TAP block was administered by an experienced anesthesiologist at the end of operation under sterile aseptic measures. At the midaxillary line, a 23 G 2.5-inch needle was placed at the point of Petit's triangle. The needle was advanced in the coronal plane perpendicular to the skin along the resistance of the external oblique muscle and further into the plane between the external and internal oblique fascial layers, resulting in the first pop sensation. The needle was then advanced along the resistance of the internal oblique muscle. As the needle reached the plane between the internal oblique and the transverse abdominis muscle, a second pop was felt. After negative aspiration, drugs were delivered according to group allocation. Patients were extubated following reversal and transported to a postanesthesia care facility
With an Aldrette score of >9, the patients were discharged from the postanesthesia care unit (PACU). When patients complained of discomfort, and pain score >4, they were given inj. diclofenac, and if the pain score remained >4, they were given inj. tramadol.
Given a 80% power and a 95% confidence interval for detecting a 10% difference in total number of analgesic doses consumed in 24 hours, the minimum sample size required was 26 participants in each group, which was rounded up to 30 participants in each group after accounting for 10% dropouts. The data was entered into an excel sheet and analyzed with SPSS Version 20 (Statistical Package for Social Sciences). As needed, descriptive statistics such as mean, standard deviation, and proportions (percentage) were calculated.

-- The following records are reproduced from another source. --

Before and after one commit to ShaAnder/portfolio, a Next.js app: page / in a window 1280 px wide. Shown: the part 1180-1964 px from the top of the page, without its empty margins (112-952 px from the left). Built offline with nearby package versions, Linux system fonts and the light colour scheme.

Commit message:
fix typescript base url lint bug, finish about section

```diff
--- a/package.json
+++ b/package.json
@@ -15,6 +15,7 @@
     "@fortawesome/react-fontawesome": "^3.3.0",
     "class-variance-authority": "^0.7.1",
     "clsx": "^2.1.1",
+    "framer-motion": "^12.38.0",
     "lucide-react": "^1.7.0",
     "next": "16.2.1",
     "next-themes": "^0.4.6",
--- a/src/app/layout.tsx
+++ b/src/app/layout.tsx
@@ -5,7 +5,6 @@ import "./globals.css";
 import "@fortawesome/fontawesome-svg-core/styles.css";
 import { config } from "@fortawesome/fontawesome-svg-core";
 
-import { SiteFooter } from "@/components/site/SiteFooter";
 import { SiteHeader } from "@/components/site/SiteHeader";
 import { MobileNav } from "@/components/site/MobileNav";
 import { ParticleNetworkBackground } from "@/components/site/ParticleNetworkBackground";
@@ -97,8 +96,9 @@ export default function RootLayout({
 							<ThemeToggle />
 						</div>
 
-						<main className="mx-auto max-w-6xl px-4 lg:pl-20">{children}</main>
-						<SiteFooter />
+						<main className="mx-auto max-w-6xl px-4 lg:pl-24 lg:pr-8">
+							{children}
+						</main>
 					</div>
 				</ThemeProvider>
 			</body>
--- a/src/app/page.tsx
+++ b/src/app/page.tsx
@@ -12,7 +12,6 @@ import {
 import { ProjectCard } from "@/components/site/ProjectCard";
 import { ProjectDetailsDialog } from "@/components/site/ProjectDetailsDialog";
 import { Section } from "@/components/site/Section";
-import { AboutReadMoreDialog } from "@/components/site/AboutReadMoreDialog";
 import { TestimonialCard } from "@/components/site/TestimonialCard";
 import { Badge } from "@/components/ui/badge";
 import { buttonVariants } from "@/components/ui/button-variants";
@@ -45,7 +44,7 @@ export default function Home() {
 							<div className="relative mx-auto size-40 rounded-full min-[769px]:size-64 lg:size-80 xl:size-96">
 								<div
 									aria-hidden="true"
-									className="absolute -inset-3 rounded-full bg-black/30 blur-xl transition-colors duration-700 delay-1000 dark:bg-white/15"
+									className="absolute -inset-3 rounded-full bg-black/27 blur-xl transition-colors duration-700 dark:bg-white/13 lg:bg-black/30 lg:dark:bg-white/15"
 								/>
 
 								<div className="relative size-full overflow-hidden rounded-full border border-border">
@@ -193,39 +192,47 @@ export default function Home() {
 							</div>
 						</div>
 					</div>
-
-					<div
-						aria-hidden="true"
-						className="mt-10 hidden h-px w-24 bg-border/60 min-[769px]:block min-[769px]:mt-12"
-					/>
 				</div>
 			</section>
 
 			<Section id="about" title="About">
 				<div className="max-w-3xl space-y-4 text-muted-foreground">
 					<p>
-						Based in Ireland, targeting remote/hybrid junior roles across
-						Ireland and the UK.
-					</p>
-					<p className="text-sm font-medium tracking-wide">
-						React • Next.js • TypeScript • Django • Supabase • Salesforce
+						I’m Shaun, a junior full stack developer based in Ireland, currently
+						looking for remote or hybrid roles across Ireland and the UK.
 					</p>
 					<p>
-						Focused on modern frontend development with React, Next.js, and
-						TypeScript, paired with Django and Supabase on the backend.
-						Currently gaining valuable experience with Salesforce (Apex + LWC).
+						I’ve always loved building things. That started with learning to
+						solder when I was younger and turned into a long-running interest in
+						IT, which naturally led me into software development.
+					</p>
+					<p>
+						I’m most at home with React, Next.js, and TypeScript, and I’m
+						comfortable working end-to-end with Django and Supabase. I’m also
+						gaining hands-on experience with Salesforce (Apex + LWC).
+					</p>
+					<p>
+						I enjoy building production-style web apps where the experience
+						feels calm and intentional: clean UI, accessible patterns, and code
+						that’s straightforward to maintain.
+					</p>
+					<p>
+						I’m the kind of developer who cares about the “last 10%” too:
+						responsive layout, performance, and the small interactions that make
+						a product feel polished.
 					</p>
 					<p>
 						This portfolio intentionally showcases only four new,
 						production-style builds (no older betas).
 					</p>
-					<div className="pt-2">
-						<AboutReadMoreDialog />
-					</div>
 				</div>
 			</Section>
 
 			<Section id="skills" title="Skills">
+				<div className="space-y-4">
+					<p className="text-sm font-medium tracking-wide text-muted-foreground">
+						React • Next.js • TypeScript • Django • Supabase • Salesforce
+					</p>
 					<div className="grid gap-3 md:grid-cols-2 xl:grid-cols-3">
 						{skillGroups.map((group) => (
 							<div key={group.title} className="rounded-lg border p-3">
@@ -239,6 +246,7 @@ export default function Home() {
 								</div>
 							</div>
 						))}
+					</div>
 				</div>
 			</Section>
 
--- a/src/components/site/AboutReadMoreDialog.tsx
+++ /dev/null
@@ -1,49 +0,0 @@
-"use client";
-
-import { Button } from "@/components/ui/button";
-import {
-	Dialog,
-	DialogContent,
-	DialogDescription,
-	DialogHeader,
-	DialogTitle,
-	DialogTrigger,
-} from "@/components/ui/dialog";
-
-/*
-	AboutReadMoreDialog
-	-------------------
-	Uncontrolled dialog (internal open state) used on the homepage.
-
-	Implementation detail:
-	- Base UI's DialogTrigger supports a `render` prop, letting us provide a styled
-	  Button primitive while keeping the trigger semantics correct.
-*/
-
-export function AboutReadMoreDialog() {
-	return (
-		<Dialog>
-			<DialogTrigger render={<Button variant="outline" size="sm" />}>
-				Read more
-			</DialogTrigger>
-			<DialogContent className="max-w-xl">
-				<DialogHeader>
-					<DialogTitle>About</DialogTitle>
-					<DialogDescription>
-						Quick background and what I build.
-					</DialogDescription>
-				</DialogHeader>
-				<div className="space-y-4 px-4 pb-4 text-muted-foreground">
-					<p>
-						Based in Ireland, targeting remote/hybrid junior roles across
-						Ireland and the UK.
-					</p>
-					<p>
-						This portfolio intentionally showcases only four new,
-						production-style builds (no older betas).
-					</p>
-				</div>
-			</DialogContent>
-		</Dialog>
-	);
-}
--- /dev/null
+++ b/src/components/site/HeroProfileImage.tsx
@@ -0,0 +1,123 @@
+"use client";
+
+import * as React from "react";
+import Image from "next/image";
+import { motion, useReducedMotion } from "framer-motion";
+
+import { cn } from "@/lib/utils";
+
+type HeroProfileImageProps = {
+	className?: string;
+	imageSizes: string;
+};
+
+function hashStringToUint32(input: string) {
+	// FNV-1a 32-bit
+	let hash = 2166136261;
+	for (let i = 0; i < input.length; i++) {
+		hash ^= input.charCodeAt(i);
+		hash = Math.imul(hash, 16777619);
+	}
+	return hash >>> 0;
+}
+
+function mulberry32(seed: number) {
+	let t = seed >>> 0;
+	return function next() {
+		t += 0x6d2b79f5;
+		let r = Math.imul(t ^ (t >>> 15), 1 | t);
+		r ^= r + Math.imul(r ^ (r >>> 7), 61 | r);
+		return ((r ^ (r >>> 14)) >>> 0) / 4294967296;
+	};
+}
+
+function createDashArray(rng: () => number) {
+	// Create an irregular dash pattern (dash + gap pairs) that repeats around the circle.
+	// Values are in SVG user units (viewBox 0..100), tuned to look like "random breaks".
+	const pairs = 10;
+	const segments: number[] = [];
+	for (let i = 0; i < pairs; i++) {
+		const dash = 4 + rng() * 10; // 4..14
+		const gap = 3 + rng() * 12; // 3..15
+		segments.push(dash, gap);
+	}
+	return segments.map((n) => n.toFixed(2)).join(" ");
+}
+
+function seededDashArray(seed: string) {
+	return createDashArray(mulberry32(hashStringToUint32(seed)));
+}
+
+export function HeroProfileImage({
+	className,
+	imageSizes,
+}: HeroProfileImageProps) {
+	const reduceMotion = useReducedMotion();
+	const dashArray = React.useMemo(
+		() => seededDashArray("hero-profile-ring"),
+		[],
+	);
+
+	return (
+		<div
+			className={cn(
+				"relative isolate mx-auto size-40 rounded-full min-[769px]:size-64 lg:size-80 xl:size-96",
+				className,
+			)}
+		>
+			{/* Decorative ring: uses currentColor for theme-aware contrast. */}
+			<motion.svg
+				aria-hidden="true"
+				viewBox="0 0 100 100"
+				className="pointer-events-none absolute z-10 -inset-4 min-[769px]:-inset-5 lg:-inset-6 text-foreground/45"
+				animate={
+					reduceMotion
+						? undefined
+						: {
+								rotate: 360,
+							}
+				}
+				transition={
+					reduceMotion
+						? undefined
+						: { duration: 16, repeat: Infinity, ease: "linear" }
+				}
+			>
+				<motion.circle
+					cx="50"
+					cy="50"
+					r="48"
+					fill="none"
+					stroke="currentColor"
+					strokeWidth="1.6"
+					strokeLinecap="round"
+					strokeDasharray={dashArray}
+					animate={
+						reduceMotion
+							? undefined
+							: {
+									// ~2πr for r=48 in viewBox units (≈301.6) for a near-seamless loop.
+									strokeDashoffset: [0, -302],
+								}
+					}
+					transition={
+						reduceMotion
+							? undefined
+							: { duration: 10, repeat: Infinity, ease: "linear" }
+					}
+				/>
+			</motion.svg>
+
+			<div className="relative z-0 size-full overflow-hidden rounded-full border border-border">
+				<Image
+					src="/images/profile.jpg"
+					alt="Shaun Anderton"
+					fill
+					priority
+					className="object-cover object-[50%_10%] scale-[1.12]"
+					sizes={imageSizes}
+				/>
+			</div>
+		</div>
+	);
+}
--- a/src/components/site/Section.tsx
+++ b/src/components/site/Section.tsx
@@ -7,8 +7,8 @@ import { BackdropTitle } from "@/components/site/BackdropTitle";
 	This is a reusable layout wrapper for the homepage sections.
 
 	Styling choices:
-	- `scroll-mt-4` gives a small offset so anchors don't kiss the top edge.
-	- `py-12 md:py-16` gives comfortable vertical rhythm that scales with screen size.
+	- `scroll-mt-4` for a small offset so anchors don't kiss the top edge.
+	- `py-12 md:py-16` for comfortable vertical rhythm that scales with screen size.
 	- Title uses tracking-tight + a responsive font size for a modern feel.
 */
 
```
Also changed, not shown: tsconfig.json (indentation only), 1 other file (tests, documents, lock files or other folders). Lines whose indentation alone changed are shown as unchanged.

Analysis of variance, independent sample t-test, and chi-squared test were employed to evaluate the hypothesis. Statistical significance was defined as a p-value of less than 0.05.
An investigator who was blinded to group allocation assessed and collected data at the following time points in the PACU and postoperative ward (0= immediately after surgery in PACU and 4, 12, 24, and 48 hours after surgery in postoperative ward). At 12, 24, and 48 hours, all patients were asked to rate their pain at rest and during movement (knee flexion), as well as the presence of nausea and vomiting noted. At each time point, HR and mean arterial pressure (MAP) were assessed. A VNRS (0 = no pain, 10 = extremely severe pain) was used to assess pain severity. A patient satisfaction score (0 = highly displeased, 10 = entirely satisfied) was used to assess the patient's satisfaction with the pain treatment after 48 hours. The first analgesic request was recorded, as well as the total amount of analgesics consumed in 24 hours.
►Fig. 1 shows the Consolidated Standards of Reporting Trials (CONSORT) diagram where 97 patients were assessed for eligibility and 90 patients were included and their results analyzed. The patient characteristics and duration of surgery were comparable between the groups as shown in ►Table 1.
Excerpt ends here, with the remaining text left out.